Second: don’t talk about your negative experiences
It happens that it is – we – adults who unknowingly and at the same time negatively set a child. An overheard conversation, or even telling about our negative experiences, largely affects our children. Consequently, even if the visit is painless and the dentist only wants to check the condition of the teeth and mouth, the child will start to cry or become stressed. Even if we have had some unpleasant or painful stories, it is worth making sure that our little ones do not know about it. When a child notices that an adult is afraid of such a visit, he or she will think that it may really be an unpleasant meeting and will be negative at the very thought. For this reason, it should be avoided.
Third: caring for teeth
Many parents struggle with the problem of brushing their teeth. Often children do not want to or forget about oral hygiene, which translates into the occurrence of tooth decay. It is worth educating children from an early age and encouraging them to use a toothbrush and toothpaste at least twice a day. This behavior makes the child more aware and knows that teeth should be looked after, so a visit to the dentist can be perceived as a regular meeting with a pediatrician. If we have a problem with convincing children to brush their teeth, it is worth introducing an element of fun. Special brushes, colored toothpastes or “brushing your teeth on time” can certainly help.
Fourth: Talk to your child about the course of the visit
In both adults and children, fear is most often caused by ignorance. We are afraid of new situations that we have not dealt with before. The youngest often feel the same. To overcome anxiety, it is worth talking to your child about how the appointment will go. In this case, the selection of the right words will also be crucial, i.e. instead of saying that: “The doctor will use various tools to drill a hole”, we can say: “The doctor uses modern equipment for the examination, and the visit takes place on the chair, which lifts you up or down. ” So let’s try to encourage the child to visit the story itself.
Fifth: the right dentist

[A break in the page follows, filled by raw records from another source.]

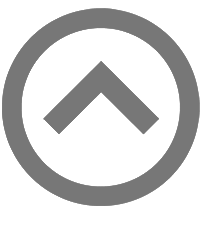
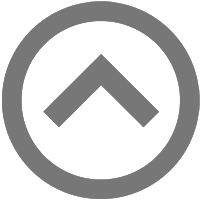
changes

diff --git a/hello/static/css/main.css b/hello/static/css/main.css
@@ -39,6 +39,10 @@ html, body {
 	margin: 3px;
 	height: 25px;
 	width: 25px;
+	-webkit-transition: 0.2s;
+	-moz-transition: 0.2s;
+	-ms-transition: 0.2s;
+	-o-transition: 0.2s;
 }
 #scrollToTop:hover > img {
 	transform: translateY(-29px);
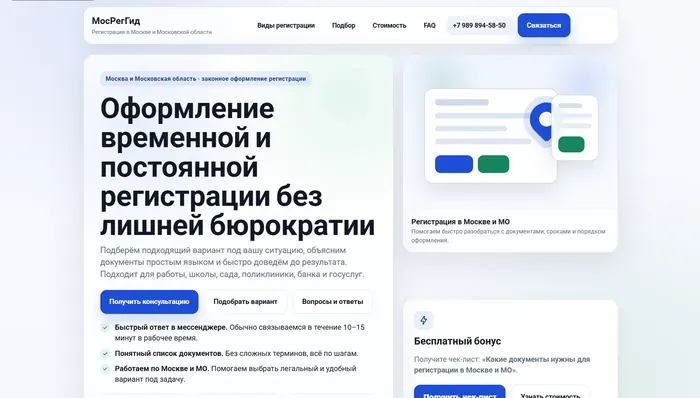
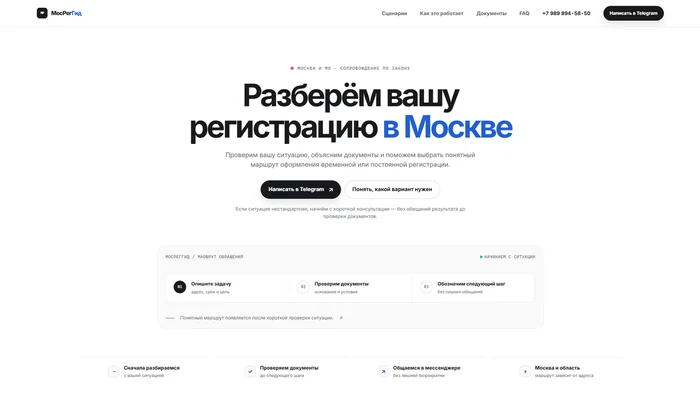
Update MosRegGuide portfolio case

diff --git a/src/data/projects.ts b/src/data/projects.ts
@@ -15,7 +15,7 @@ export const projects: Project[] = [
   },
   {
     id: 'mos-reg-guide', index: '04', title: 'МОСРЕГГИД', category: 'ДОКУМЕНТЫ', format: 'LANDING',
-    url: 'https://mos-reg-guide.vercel.app/', image: '/images/cases/mos-reg-guide.webp', alt: 'Лендинг сервиса регистрации МосРегГид'
+    url: 'https://mos-reg-guide.vercel.app/', image: '/images/cases/mos-reg-guide.webp', alt: 'Новый дизайн сайта МосРегГид с маршрутом оформления регистрации'
   },
   {
     id: 'farm-milk', index: '05', title: 'ФЕРМЕРСКОЕ МОЛОКО', category: 'ПРОДУКТ', format: 'LANDING',
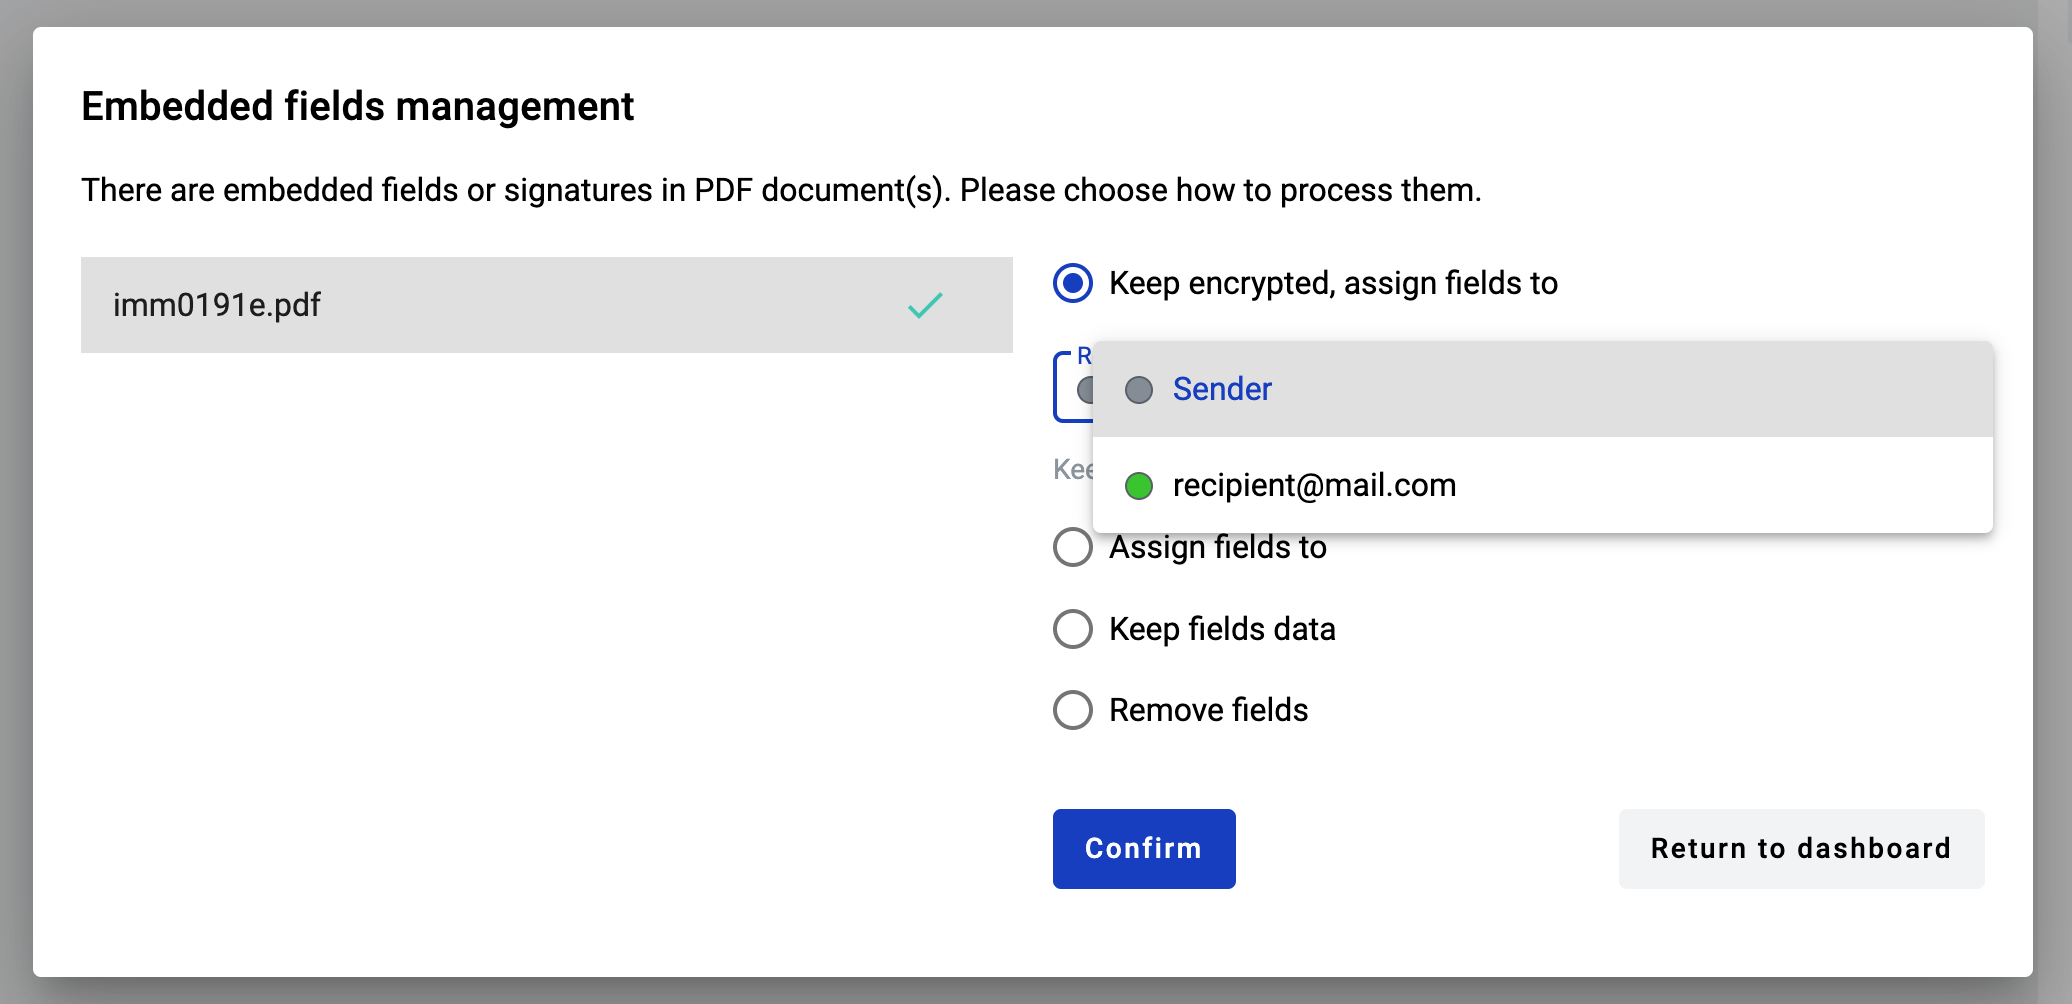
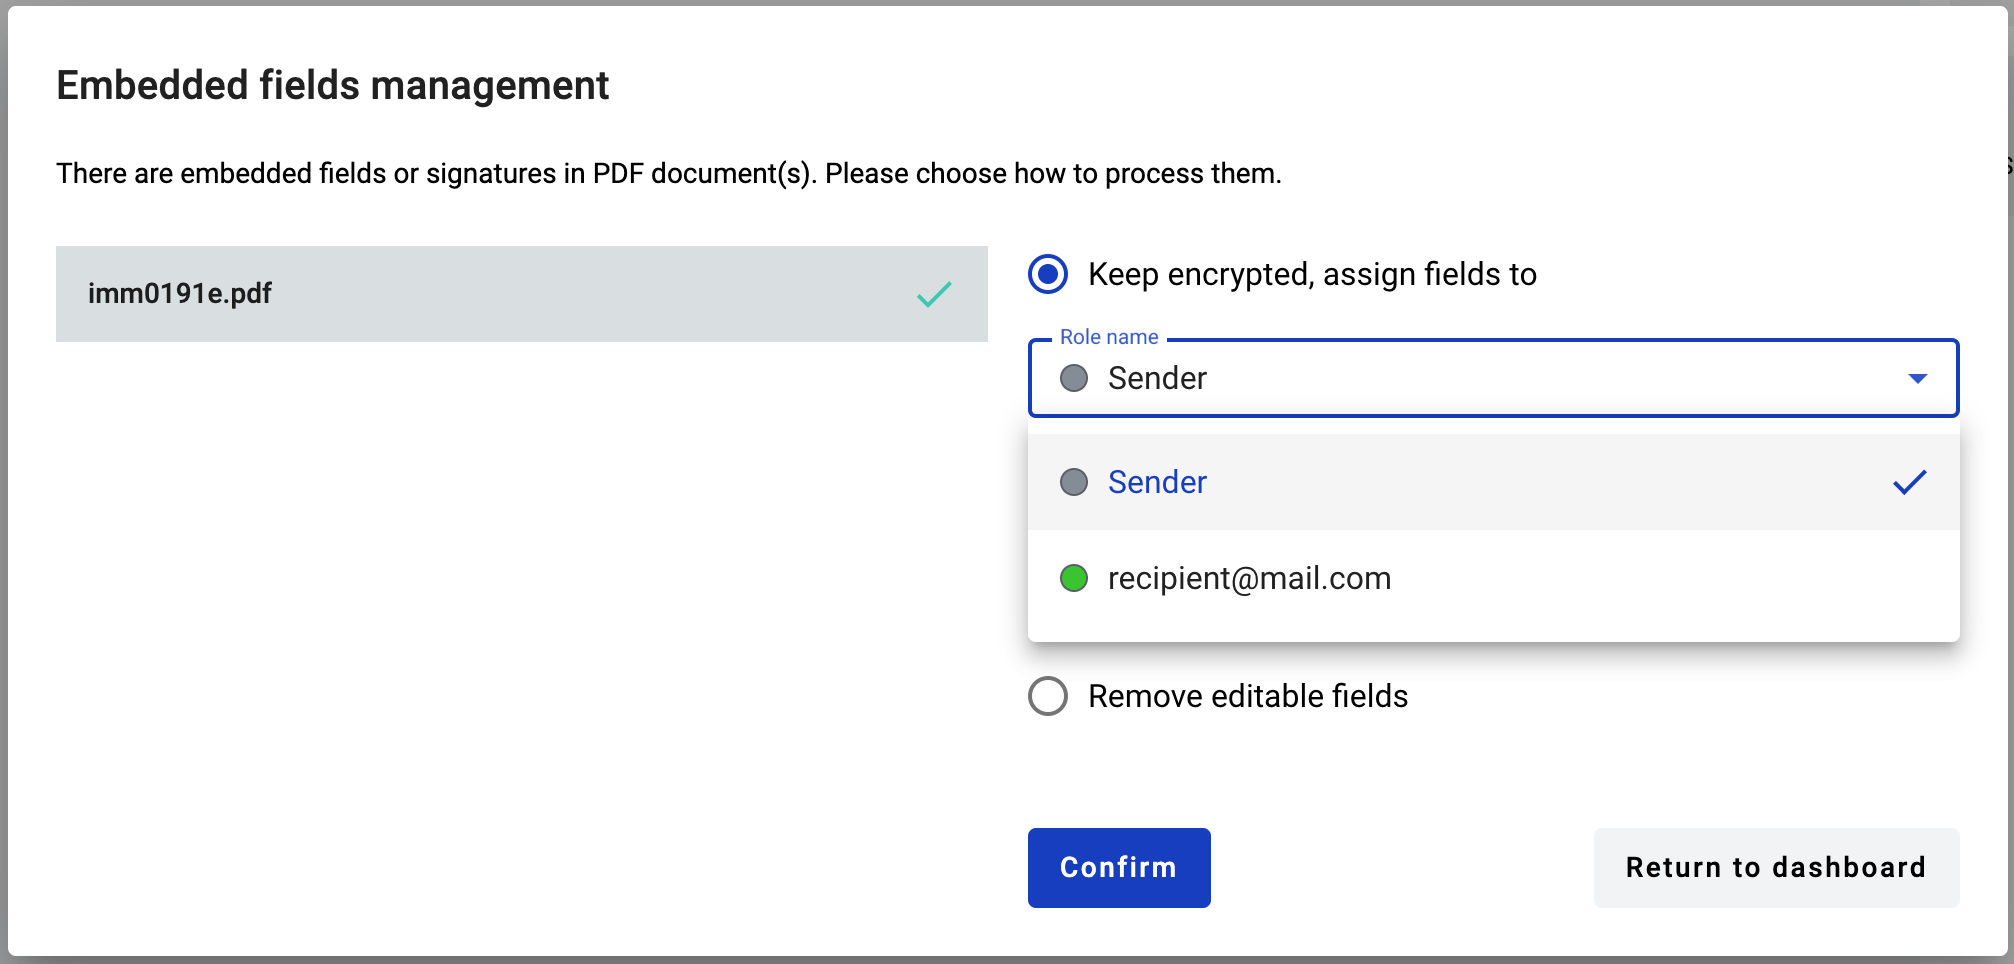
added info about embedded fields and updated screenshots (#251)

Changed region(s): [[0.0, 0.0, 1.0, 0.9959], [0.431, 0.249, 0.7696, 0.3112]]

diff --git a/docs/source/pages/howToWorkWithPlatform/mainApplication/templateList/templateManagement/documentManagementOnTemplate/pdfDocument/pdfDocument.rst b/docs/source/pages/howToWorkWithPlatform/mainApplication/templateList/templateManagement/documentManagementOnTemplate/pdfDocument/pdfDocument.rst
@@ -28,20 +28,22 @@ How to add a PDF document to template
 4. In the template editor you can edit document properties, such as role and optionality (only if no file was uploaded)
 5. You also can add QES/PAdES and Signature fields to such document
 
-How to clone a PDF document
-===========================
+How to add a PDF document with embedded fields
+==============================================
 
-1. Click "More" button in the right upper corner of the document
-2. Click "Clone" button in the menu
+If PDF document contains embedded fields, you will be prompted to choose how to handle these fields upon uploading.
 
-How to delete a PDF document
-============================
+.. image:: pic_pdfDocument/EmbeddedModalOptions.png
+   :width: 600
+   :align: center
 
-1. Click "More" button in the right upper corner of the document
-2. Click "Delete" button in the menu
+Depending on PDF file contents and encryption there are several upload options (only applicable options will be available for each file):
 
-PDF fields import
-=================
+- Keep signatures and fields = Only QES/PAdES fields will be allowed to create in the document.
+- Keep encrypted, assign fields to = Keep file encrypted. Creating fields in it will be restricted, except QES.
+- Assign fields to = Convert dynamic fields embedded in the document into WhiteDoc fields (if existing).
+- Keep editable fields data = Preserve editable fields embedded in the document in read-only state, remove signature and/or encryption. In this case all existing fields will be disabled and not converted in WhiteDoc format. New fields can be added to the document.
+- Remove editable fields = Remove embedded signatures, encryption, editable fields in the document. In this case any new fields can be added to the document.
 
 Embedded PDF fields can be converted to WhiteDoc dynamic fields. Please see conversion map below:
 
@@ -57,10 +59,15 @@ Embedded PDF fields can be converted to WhiteDoc dynamic fields. Please see conv
 
 .. note:: All imported fields except Choice inherit theirs optional/required attribute status from original PDF file.
 
-Depending on PDF file contents and encryption there are several upload options (only applicable options will be available for each file):
+How to clone a PDF document
+===========================
 
-1. If file is encrypted, encryption and can be preserved. In this case existing fields will be converted to WhiteDoc fields, but only new QES fields will be available for creation in such document
-2. Existing data and signatures can be preserved. In this case only QES and PAdES fields will be available for creation in such document
-3. All fields can be converted to WhiteDoc fields without preserving of encryption. In this case any new fields can also be added to the document. Please note that new role will be created for every PAdES signature if there are any
-4. Document can be kept in "as is" state. In this case all existing fields will be disabled and not converted in WhiteDoc format. New fields can be added to the 
-5. All existing fields and signatures can be removed from the document. In this case any new fields can be added to the document
+1. Click "More" button in the right upper corner of the document
+2. Click "Clone" button in the menu
+
+How to delete a PDF document
+============================
+
+1. Click "More" button in the right upper corner of the document
+2. Click "Delete" button in the menu
+

diff --git a/docs/source/pages/howToWorkWithPlatform/mainApplication/dashboard/quickSend/quickSend.rst b/docs/source/pages/howToWorkWithPlatform/mainApplication/dashboard/quickSend/quickSend.rst
@@ -91,12 +91,11 @@ How to import embedded PDF fields?
 
 2. Depending on the type of built-in fields you will see different options:
 
-- Keep signature = Only QES/PAdES fields will be allowed to create in the document.
-- Keep already existing data = Keep already existing data. Only QES/PAdES fields will be allowed to create in the document.
-- Keep encrypted, assign fields to = Keep file encrypted. Creating new fields in it will be restricted, only new QES fields will be available for creation. Existing fields can be assigned a selectable role.
-- Assign fields to = Convert dynamic fields embedded in the document into WhiteDoc fields (if existing) and assign them to a selectable role . Any new fields can be added to the document.
-- Keep fields data = Preserve dynamic fields embedded in the document in read-only state. Any new fields can be added to the document.
-- Remove fields = Remove dynamic fields embedded in the document. Any new fields can be added to the document.
+- Keep signatures and fields = Only QES/PAdES fields will be allowed to create in the document.
+- Keep encrypted, assign fields to = Keep file encrypted. Creating fields in it will be restricted, except QES.
+- Assign fields to = Convert dynamic fields embedded in the document into WhiteDoc fields (if existing).
+- Keep editable fields data = Preserve editable fields embedded in the document in read-only state, remove signature and/or encryption. In this case all existing fields will be disabled and not converted in WhiteDoc format. New fields can be added to the document.
+- Remove editable fields = Remove embedded signatures, encryption, editable fields in the document. In this case any new fields can be added to the document.
 
 .. note:: If the document contains more signatures than recipients Assign fields option will not be available.
 
@@ -119,3 +118,9 @@ How to import embedded PDF fields?
 - Barcode => currently is not supported, fields will be ignored
 
 .. note:: All imported fields inherit optional/required attribute status from the original PDF.
+
+5. If you are uploading multiple PDF documents with embedded fields, you will need to choose how to handle the fields for each document individually. You can do this by switching between the documents in the left part of the window.
+
+.. image:: pic_quickSend/EmbeddedActionOptionsMultiple.png
+   :width: 600
+   :align: center

diff --git a/docs/source/pages/howToWorkWithPlatform/mainApplication/envelope/externalDocumentOnEnvelope/externalDocumentOnEnvelope.rst b/docs/source/pages/howToWorkWithPlatform/mainApplication/envelope/externalDocumentOnEnvelope/externalDocumentOnEnvelope.rst
@@ -20,6 +20,30 @@ How to upload an external document
 
 4. To send envelope you should fill all other mandatory fields and upload all external documents assigned to your role
 
+How to upload an external document with embedded fields
+=======================================================
+
+1. Click on the upload zone
+
+.. image:: pic_externalDocument/ExternalDocument.png
+   :width: 600
+   :align: center
+
+2. Select a file
+3. Depending on the type of built-in fields you will see a modal window with different options:
+
+- Keep signatures and fields = Preserve editable fields embedded in the document in read-only state, signature, and/or encryption.
+- Keep editable fields data = Preserve editable fields embedded in the document in read-only state, remove signature and/or encryption.
+- Remove editable fields = Remove embedded signatures, encryption, editable fields in the document.
+
+.. image:: pic_externalDocument/ExternalDocumentEmbeddedModal.png
+   :width: 600
+   :align: center
+
+.. note:: If the external document contains E-ink signature the option "Keep signatures and fields" will be unavailable. In this case, it is impossible to retain built-in signatures.
+
+4. Depending on the selected option, the PDF document will be rendered, and you can continue working with the envelope in the usual manner.
+
 External document signing process
 =================================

Even if the dentist we attend seems suitable for us, it may not always mean that he or she is good with children. A children’s dentist must be patient and experienced above all, which is why it is worth choosing a place dedicated to the youngest. Modern dental clinics introduce many amenities for children, for example: in the form of fairy tales displayed during the procedure or small gifts for young patients. It is worth choosing a place that to some extent will encourage the child to visit again.
Of course, the above-mentioned tricks are just tips that work more often with some children, less often with others. Nevertheless, the attitude itself can work wonders, so it is worth considering the first and second suggestions in detail. Children also talk to each other about the dentist in school or kindergarten, which we cannot avoid. However, when our son or daughter feels anxious as a result of a friend’s or colleague’s story, it is worth dispelling any doubts and ensuring that it is a fun adventure, not something to be afraid of. A moment is enough for the child to become discouraged and not want to go to another appointment, so it is always worth remembering to choose the right dentist who will be friendly to the child.